Instead, the obvious choice was the author who filled an entire section of a bookcase upstairs, namely Virginia Woolf, whose work they read and re-read and annotated and noted and cross-referenced and read once more. And these books of Woolf are full of impossibly sophisticated, neurasthenically literate writers and artists and musicians and editors, living their cultured, self-consciously aesthetic lives in their lovely, perfect houses in which they read and re-read and annotated other novels. Yet the house of George and Ann was absolutely nothing to do with ‘Bloomsbury’; they openly loathed the entire decorative whimsy of the Omega Workshop and reserved particular scorn for the cozy flourishes of Charleston, a place they frankly felt should be pulled down rather than preserved for the nation. And perhaps the novel of English high-modernism, as opposed to high-amateurism, has yet to be written, the exceptionally refined visual code of their own house rejecting Colefax and Fowler as much as Fry and Grant, refusing both classic ‘country house living’ and bohemian muddle, establishing instead a touchstone for an equally Anglo-Saxon abstract aesthetic.
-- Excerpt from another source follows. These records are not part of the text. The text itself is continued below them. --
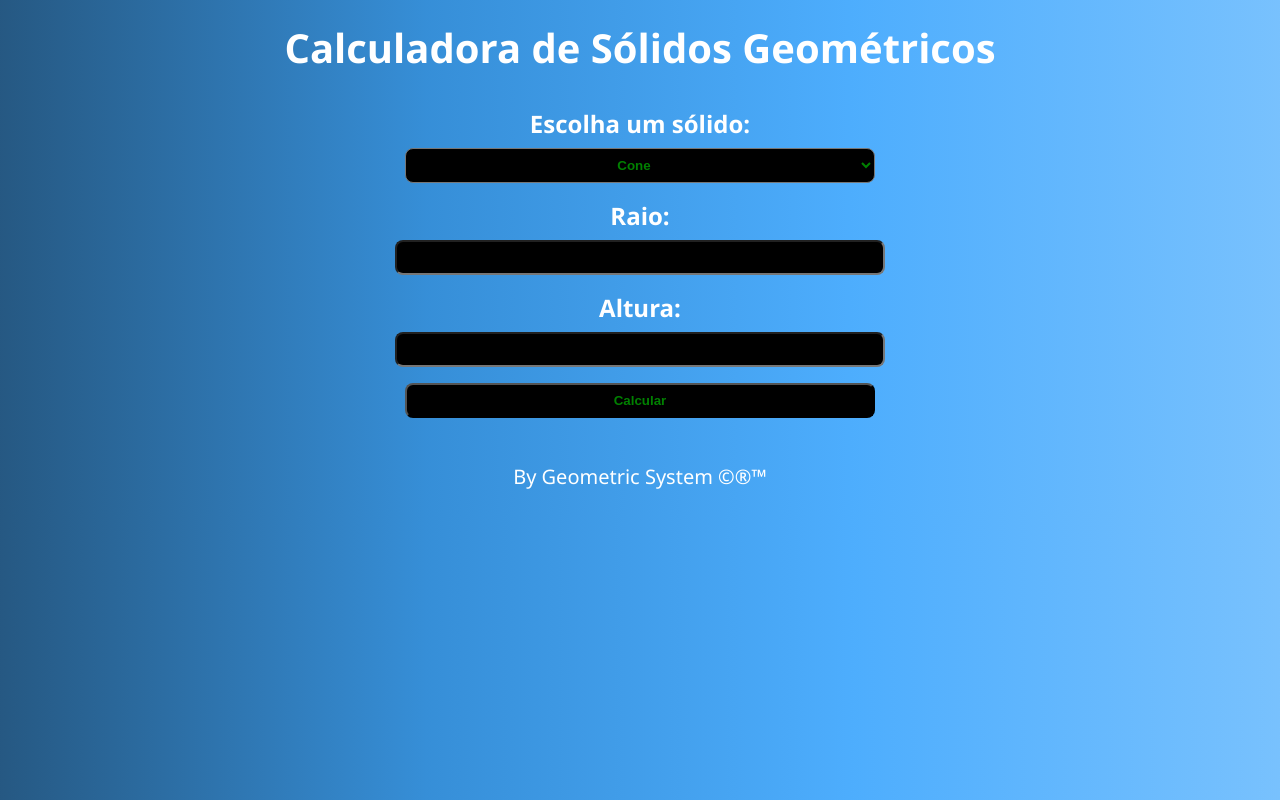
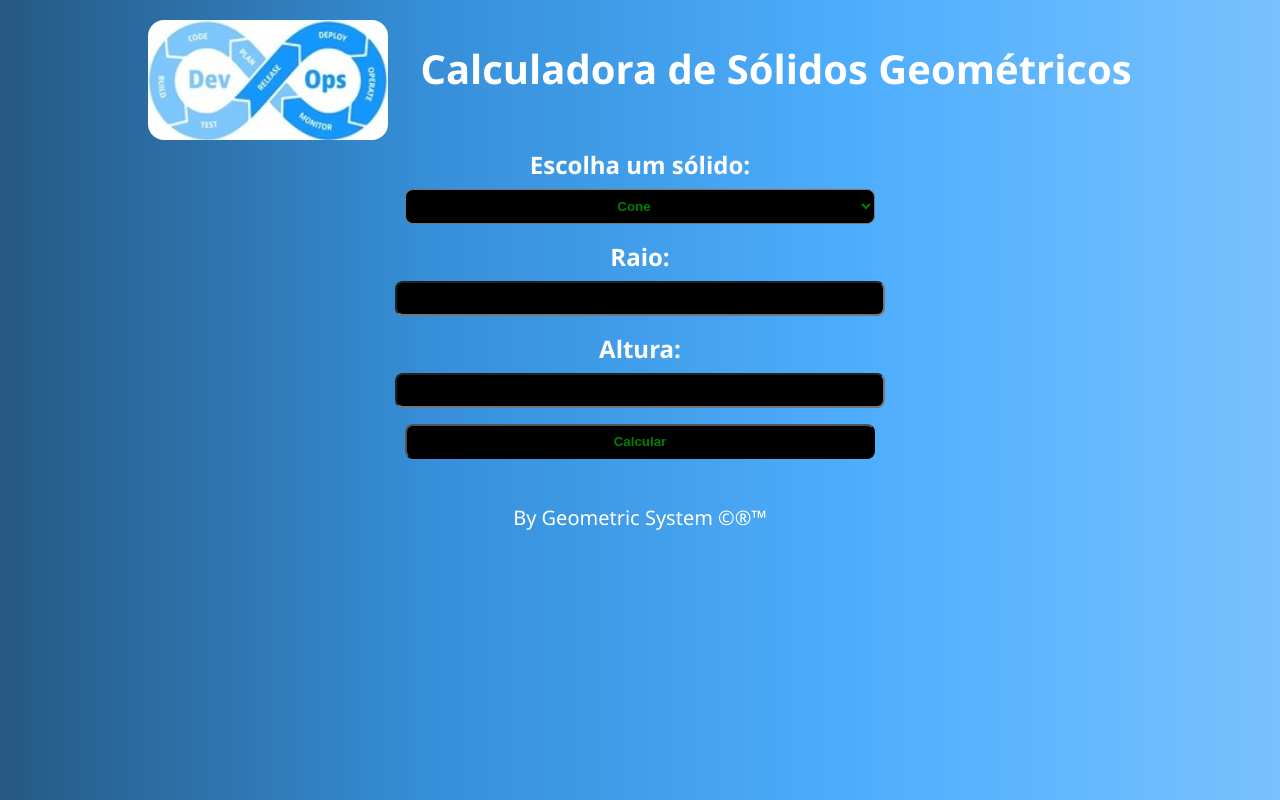
Before and after one commit to Prof-Carlos-Senai/solidos_geometricos, a website built with Vite: page index.html in a window 1280 px wide. Built offline with nearby package versions, Linux system fonts and the light colour scheme.

Commit message:
adicionada uma imagem no sistema

```diff
--- a/index.html
+++ b/index.html
@@ -9,6 +9,7 @@
 </head>
 <body>
     <header>
+        <img src="./img/devops.jpg" alt="imagem de DEVOPS">
         <h1>Calculadora de Sólidos Geométricos</h1>
     </header>
     <main class="app">
--- a/style.css
+++ b/style.css
@@ -11,10 +11,24 @@ body{
     background: linear-gradient(to left, rgba(98, 183, 253, 0.858), rgba(48, 160, 253, 0.858), rgba(21, 124, 209, 0.858), rgba(2, 61, 110, 0.858));
 }
 
+header{
+    display: flex;
+    flex-direction: row;
+    justify-content: center;
+    align-items: center;
+    gap: 32px;
+}
+
 header h1{
     font-size: 2.5rem;
     font-weight: bold;
     margin-bottom: 24px;
+}
+
+header img{
+    width: 240px;
+    height: 120px;
+    border-radius: 16px;
 }
 
 .app {
```
Also changed, not shown: img/devops.jpg (added).
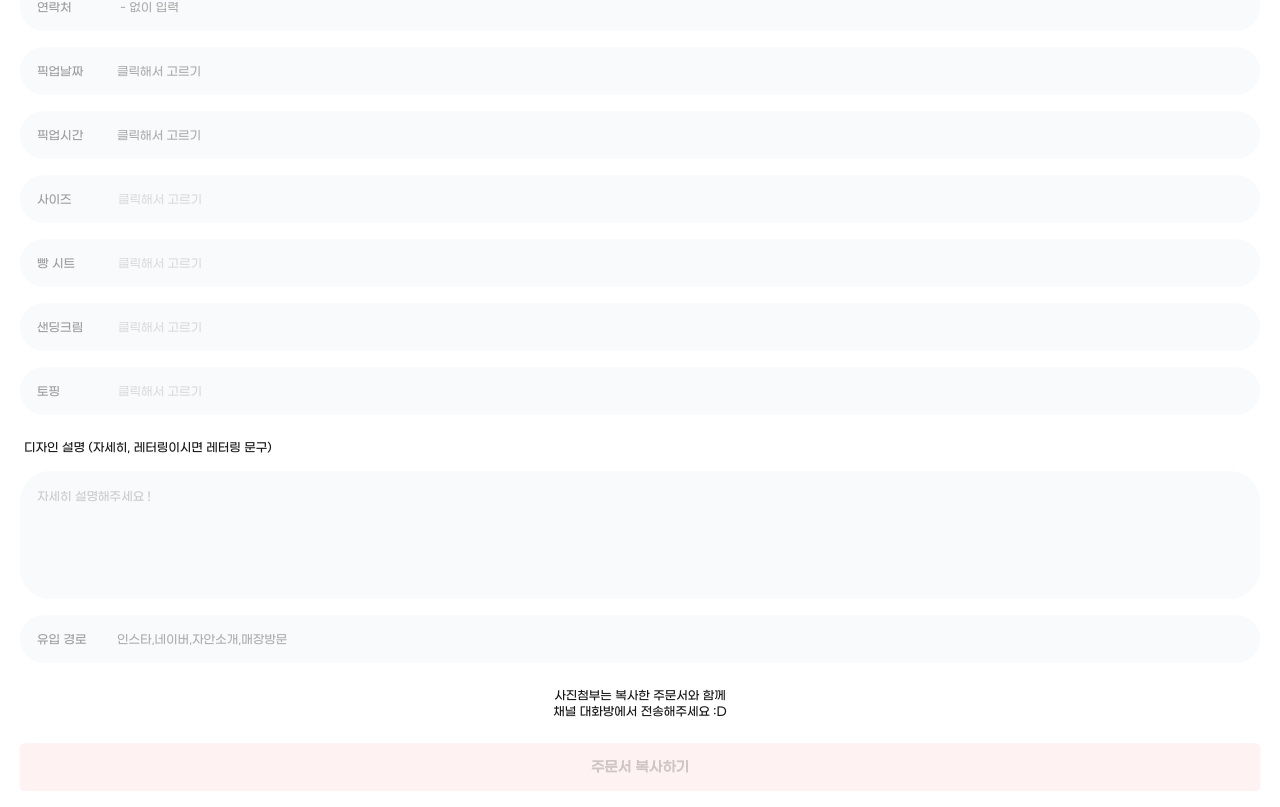
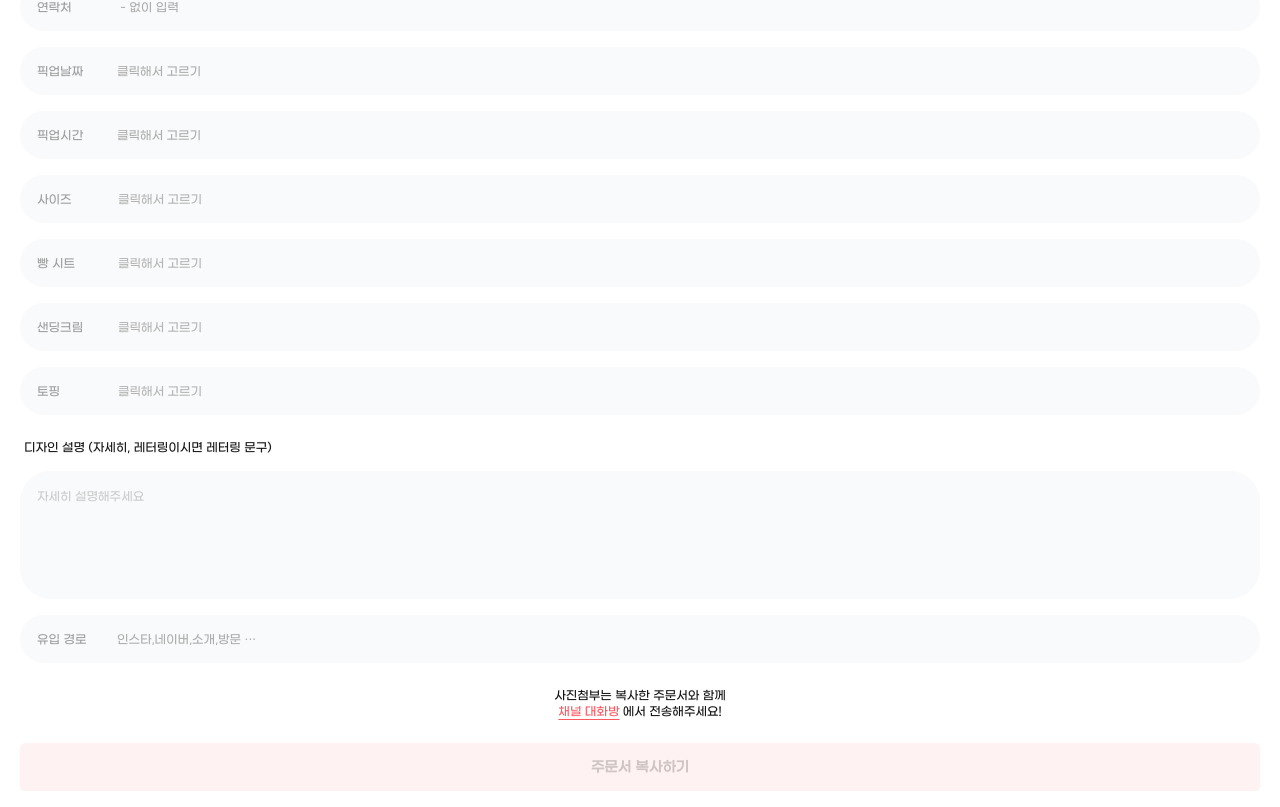
Before and after one commit to YiHyeongRae/form-maker, a React (Vite) app: page / in a window 1280 px wide. Shown: the part 473-1280 px from the top of the page. Built offline with nearby package versions, Linux system fonts and the light colour scheme.

Commit message:
feat: 안내문구 추가

```diff
--- a/src/App.tsx
+++ b/src/App.tsx
@@ -260,7 +260,7 @@ function App() {
               className="w-full font-normal justify-start pl-0 ml-0 btn text-xs btn-ghost hover:!bg-transparent"
               style={{
                 color: order.cakeSize === "" ? "#aeaeae" : "inherit",
-                opacity: !isAgree ? "0.4" : "1",
+                opacity: !isAgree ? "0.9" : "1",
               }}
             >
               {order.cakeSize === "" ? "클릭해서 고르기" : order.cakeSize}
@@ -317,7 +317,7 @@ function App() {
               className="w-full font-normal justify-start pl-0 ml-0 btn text-xs btn-ghost hover:!bg-transparent"
               style={{
                 color: order.cakeSheet === "" ? "#aeaeae" : "inherit",
-                opacity: !isAgree ? "0.4" : "1",
+                opacity: !isAgree ? "0.9" : "1",
               }}
             >
               {order.cakeSheet === "" ? "클릭해서 고르기" : order.cakeSheet}
@@ -375,7 +375,7 @@ function App() {
               className="w-full font-normal justify-start pl-0 ml-0 btn text-xs btn-ghost hover:!bg-transparent"
               style={{
                 color: order.cakeInnerCream === "" ? "#aeaeae" : "inherit",
-                opacity: !isAgree ? "0.4" : "1",
+                opacity: !isAgree ? "0.9" : "1",
               }}
             >
               {order.cakeInnerCream === ""
@@ -449,7 +449,7 @@ function App() {
               className="w-full font-normal justify-start pl-0 ml-0 btn text-xs btn-ghost hover:!bg-transparent"
               style={{
                 color: order.cakeTopping === "" ? "#aeaeae" : "inherit",
-                opacity: !isAgree ? "0.4" : "1",
+                opacity: !isAgree ? "0.9" : "1",
               }}
             >
               {order.cakeTopping === "" ? "클릭해서 고르기" : order.cakeTopping}
@@ -497,10 +497,11 @@ function App() {
               디자인 설명 (자세히, 레터링이시면 레터링 문구)
             </span>
           </div>
+
           <textarea
             disabled={!isAgree}
-            className="h-32 p-4 mt-2 text-xs resize-none textarea textarea-bordered"
-            placeholder="자세히 설명해주세요 !"
+            className="h-32 p-4 mt-2 text-xs resize-none textarea textarea-bordered focus:outline-secondary "
+            placeholder="자세히 설명해주세요"
             value={order.detail || ""}
             onChange={(e) => {
               setOrder((prev) => {
@@ -520,7 +521,7 @@ function App() {
             disabled={!isAgree}
             type="text"
             className="grow"
-            placeholder="인스타,네이버,자안소개,매장방문 "
+            placeholder="인스타,네이버,소개,방문 ···"
             value={order.way || ""}
             onChange={(e) =>
               setOrder((prev) => {
@@ -532,7 +533,11 @@ function App() {
 
         <div className="mt-2 text-xs text-center">
           사진첨부는 복사한 주문서와 함께
-          <br /> 채널 대화방에서 전송해주세요 :D
+          <br />
+          <span className="underline underline-offset-4 text-error">
+            채널 대화방
+          </span>
+          &nbsp;에서 전송해주세요!
         </div>
 
         <div className="flex w-full mt-2">
```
According to Cocteau real style is ‘to refuse’ and George in his many refusals — of popular culture, of current fashions in art or music, all the debased coinage of our times — proved himself an arbiter of some ultimate high style, that rare individual who knows categorically what is right and what is not, what is good and what is bad, brooking no midway. George, who was unique in his resistance to all aspects of ‘masscult’, instinctively loathing anything from America, from advertising to ‘pop’ music, mainstream journalism and most film, television and commercial media, came to seem heroic by these singular standards. In our easy world of ‘everything’, of unthinking inclusion rather than selective exclusion, nobody was willing to say ‘no‘ other than Uncle George and a few other lone figures of defiance such as Pierre Boulez or the filmmakers Danièle Huillet and Jean-Marie Straub. Thus though his life seemed entirely English there was also something of the Continental European in the sheer hauteur of George’s high culture.

Adrian Dannatt